Work required — Only the records, exactly as written, belong in the answer; pictures do not.

Given data —
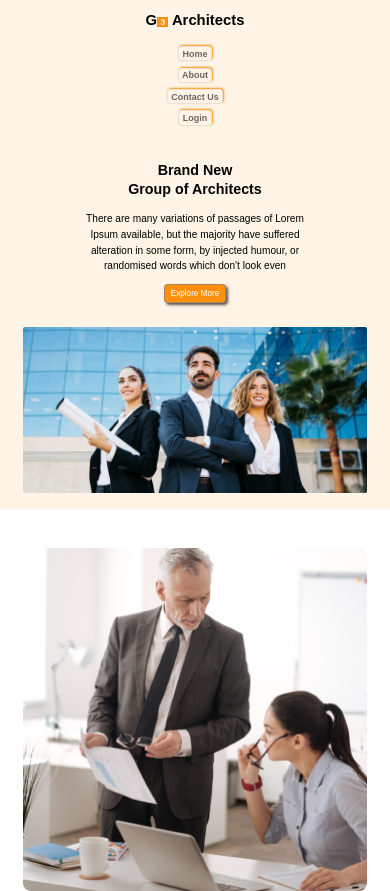
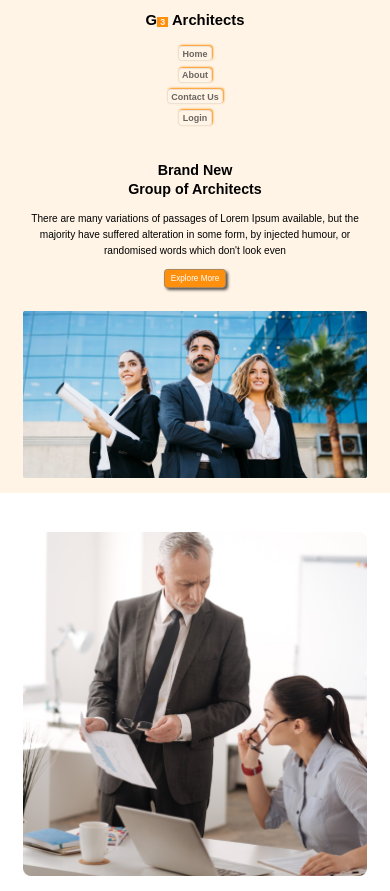
Before and after one commit to IbnHasan44/Assignment-02, a plain HTML site: page index.html in a window 390 px wide. Shown: the top 891 px of the page. Drawn offline with Linux system fonts and the light colour scheme.

Commit message:
3rd time

```diff
--- a/css/media.css
+++ b/css/media.css
@@ -90,6 +90,9 @@
         font-size: 2.8vw;
         line-height: 4vw;
         margin: 4vw 0vw 3vw;
+    }
+    .homeParentChildInfo {
+        width: 100%;
     }
     .FTCText p {
         font-size: 2.4444vw;
```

Solution for this problem —
Before and after one commit to IbnHasan44/Assignment-02, a plain HTML site: page index.html in a window 390 px wide. Shown: the top 891 px of the page. Drawn offline with Linux system fonts and the light colour scheme.

Commit message:
3rd time

```diff
--- a/css/media.css
+++ b/css/media.css
@@ -90,6 +90,9 @@
         font-size: 2.8vw;
         line-height: 4vw;
         margin: 4vw 0vw 3vw;
+    }
+    .homeParentChildInfo {
+        width: 100%;
     }
     .FTCText p {
         font-size: 2.4444vw;
```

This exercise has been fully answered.